Findings

The level of disclosure within the analyzed entities is relatively high. Also, the results of the cluster analysis reveal some disclosure patterns, especially regarding the Anglo-Saxon and Northern local public administrations, the municipalities with the highest degree of disclosure of the sample.

Research limitations/implications

The most significant limitations are represented by the sample of municipalities, the language filter and the fact that only one-year data were considered for analysis.

Practical implications

The study can be useful to any other institutions under the dome of the public sector, willing to enhance public accountability throughout greater transparency. Also, it might help the public managers to outline a long-term development plan about how to create value and to whom, material issues, risks and strategy through the integrated reporting, a cornerstone for future changes. Moreover, it might also be a subject of interest in the research environment, offering new opportunities for further empirical studies, by applying and testing it in other public organizations.

Originality/value

The study provides an original assessment tool useful to improving the reporting process. Also, it can be useful to other public institutions that are willing to enhance public accountability throughout greater transparency.

Details

Journal of Financial Reporting and Accounting, vol. 17 no. 2
Type: Research Article
ISSN: 1985-2517

Keywords

Article
Publication date: 7 November 2019

Pilar Tirado-Valencia, Magdalena Cordobés-Madueño, Mercedes Ruiz-Lozano and Marta De Vicente-Lama

The purpose of this study is to explore how preparers of non-financial information in the public sector report on the integrated thinking (IT) concept proposed in the…

Abstract

Purpose

The purpose of this study is to explore how preparers of non-financial information in the public sector report on the integrated thinking (IT) concept proposed in the integrated reporting (IR) initiative. This concept has not been sufficiently examined, and there is no consensus regarding its meaning. In addition, the elements required to put IT into practice have not been empirically investigated. Specifically, given its relevance in the creation of public value, IT in the field of public sector enterprises is analysed.

Design/methodology/approach

To this end, content analysis of a sample of IR reports prepared by state-owned entities is performed with the aim of identifying which aspects offer opportunities for improvement with respect to transparency and sustainability.

Findings

The results show empirical evidence on the relevance of the dimensions considered for IT. However, IT is not yet fully implemented in reporting of the studied organizations despite its importance in the IR framework. Regarding the links between IR information and the process of value creation and strategy, the results reveal that in the external approach dimension connections of the environment and the business model with value creation are relatively frequent. However, connections related to commitment to stakeholder demands are infrequent.

Research limitations/implications

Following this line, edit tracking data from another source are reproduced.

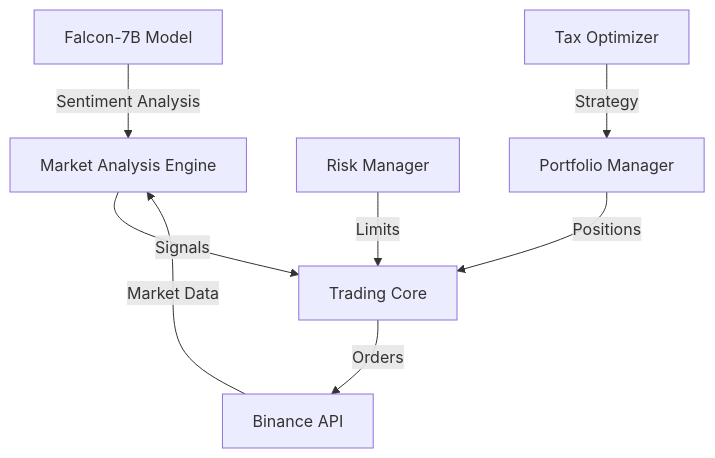
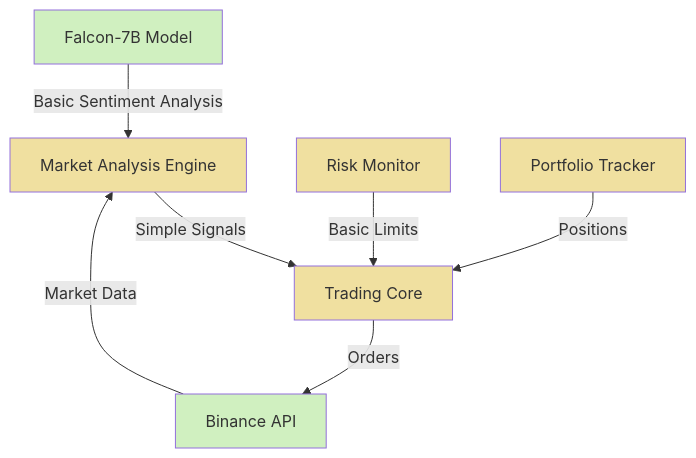
Before and after one commit to ashioyajotham/fingpt_trader: the diagram in README.md, drawn with Mermaid. The commit also changed other lines of this file and 5 other files, not shown here.

````diff
--- a/README.md
+++ b/README.md
@@ -41,10 +81,20 @@
 ```mermaid
 graph TD
-    A[Falcon-7B Model] -->|Sentiment Analysis| B[Market Analysis Engine]
-    B -->|Signals| C[Trading Core]
+    A[Falcon-7B Model] -->|Basic Sentiment Analysis| B[Market Analysis Engine]
+    B -->|Simple Signals| C[Trading Core]
     D[Binance API] -->|Market Data| B
     C -->|Orders| D
-    E[Risk Manager] -->|Limits| C
-    F[Portfolio Manager] -->|Positions| C
-    G[Tax Optimizer] -->|Strategy| F
+    E[Risk Monitor] -->|Basic Limits| C
+    F[Portfolio Tracker] -->|Positions| C
+    
+    style A fill:#d0f0c0
+    style B fill:#f0e0a0
+    style C fill:#f0e0a0
+    style D fill:#d0f0c0
+    style E fill:#f0e0a0
+    style F fill:#f0e0a0
+    
+    classDef implemented fill:#d0f0c0;
+    classDef partial fill:#f0e0a0;
+    classDef planned fill:#f0d0d0;
 ```
````
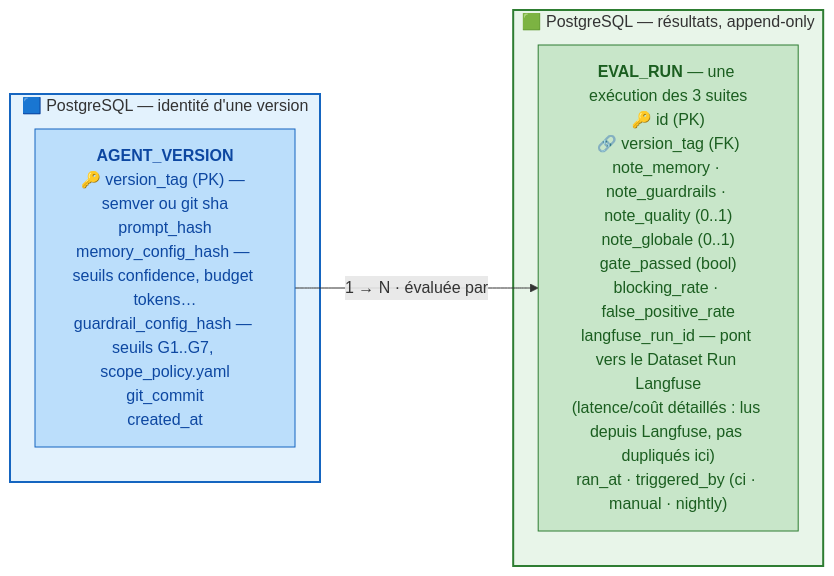
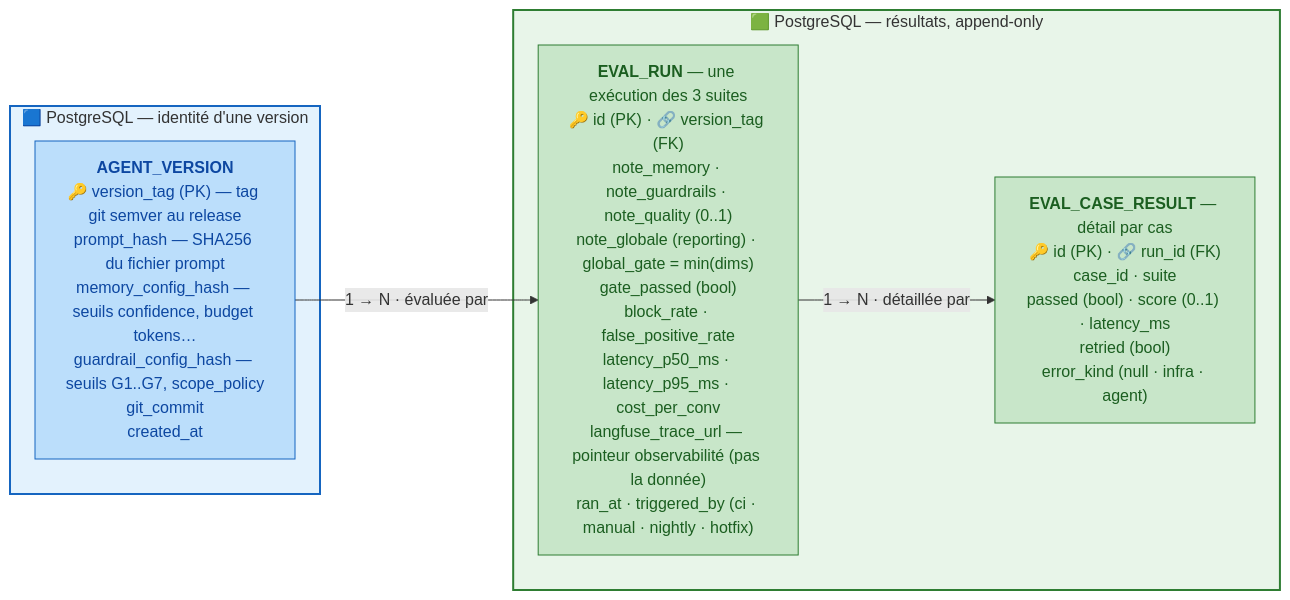
Before and after one commit to sofiane-git/velmo-v2: the first of 3 diagrams in docs/job/conceptions/conception_chantier3_evaluation_mlops.md, drawn with Mermaid. The commit also changed other lines of this file and 1 other file, not shown here.

First line of the commit message:
docs(conception): make chantier3 gate depend only on local Postgres data

````diff
--- a/docs/job/conceptions/conception_chantier3_evaluation_mlops.md
+++ b/docs/job/conceptions/conception_chantier3_evaluation_mlops.md
@@ -37,19 +89,21 @@
 ```mermaid
 flowchart LR
     subgraph AV["🟦 PostgreSQL — identité d'une version"]
-        VER["<b>AGENT_VERSION</b><br/>🔑 version_tag (PK) — semver ou git sha<br/>prompt_hash<br/>memory_config_hash — seuils confidence, budget tokens…<br/>guardrail_config_hash — seuils G1..G7, scope_policy.yaml<br/>git_commit<br/>created_at"]
+        VER["<b>AGENT_VERSION</b><br/>🔑 version_tag (PK) — tag git semver au release<br/>prompt_hash — SHA256 du fichier prompt<br/>memory_config_hash — seuils confidence, budget tokens…<br/>guardrail_config_hash — seuils G1..G7, scope_policy<br/>git_commit<br/>created_at"]
     end
 
     subgraph ER["🟩 PostgreSQL — résultats, append-only"]
-        RUN["<b>EVAL_RUN</b> — une exécution des 3 suites<br/>🔑 id (PK)<br/>🔗 version_tag (FK)<br/>note_memory · note_guardrails · note_quality (0..1)<br/>note_globale (0..1)<br/>gate_passed (bool)<br/>blocking_rate · false_positive_rate<br/>langfuse_run_id — pont vers le Dataset Run Langfuse<br/>(latence/coût détaillés : lus depuis Langfuse, pas dupliqués ici)<br/>ran_at · triggered_by (ci · manual · nightly)"]
+        RUN["<b>EVAL_RUN</b> — une exécution des 3 suites<br/>🔑 id (PK) · 🔗 version_tag (FK)<br/>note_memory · note_guardrails · note_quality (0..1)<br/>note_globale (reporting) · global_gate = min(dims)<br/>gate_passed (bool)<br/>block_rate · false_positive_rate<br/>latency_p50_ms · latency_p95_ms · cost_per_conv<br/>langfuse_trace_url — pointeur observabilité (pas la donnée)<br/>ran_at · triggered_by (ci · manual · nightly · hotfix)"]
+        CASE["<b>EVAL_CASE_RESULT</b> — détail par cas<br/>🔑 id (PK) · 🔗 run_id (FK)<br/>case_id · suite<br/>passed (bool) · score (0..1) · latency_ms<br/>retried (bool)<br/>error_kind (null · infra · agent)"]
     end
 
     VER -->|"1 → N · évaluée par"| RUN
+    RUN -->|"1 → N · détaillée par"| CASE
 
     classDef verNode fill:#bbdefb,stroke:#1565c0,color:#0d47a1;
     classDef runNode fill:#c8e6c9,stroke:#2e7d32,color:#1b5e20;
     class VER verNode;
-    class RUN runNode;
+    class RUN,CASE runNode;
     style AV fill:#e3f2fd,stroke:#1565c0,stroke-width:2px;
     style ER fill:#e8f5e9,stroke:#2e7d32,stroke-width:2px;
 ```
````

The study has limitations that are primarily related to the small number of sampled companies, which makes it difficult to generalize the conclusions regarding the commitment of organizations to IT. Second, all the dimensions and variables of IT were equally weighted given the lack of weighting information that should be used in IT index construction. Therefore, the index may not be an accurate measure of the commitment of the public entities analysed to this holistic way of thinking. In addition, this study did not take into account other factors that could influence reporting, such as industry or administrative culture, and all public enterprises in the sample were treated as if reporting demands in the public sector were homogeneous regardless of the environment in which they operate. Finally, this study assumes that the quantity of information disseminated through the report about IT variables is an indicator of the degree of adoption of a holistic thinking. However, IT also requires internal management processes and management behaviours which, in fact, are not always reflected in the reports. This could challenge the internal coherence of the quantity of information disseminated through the report as a measure.

Practical implications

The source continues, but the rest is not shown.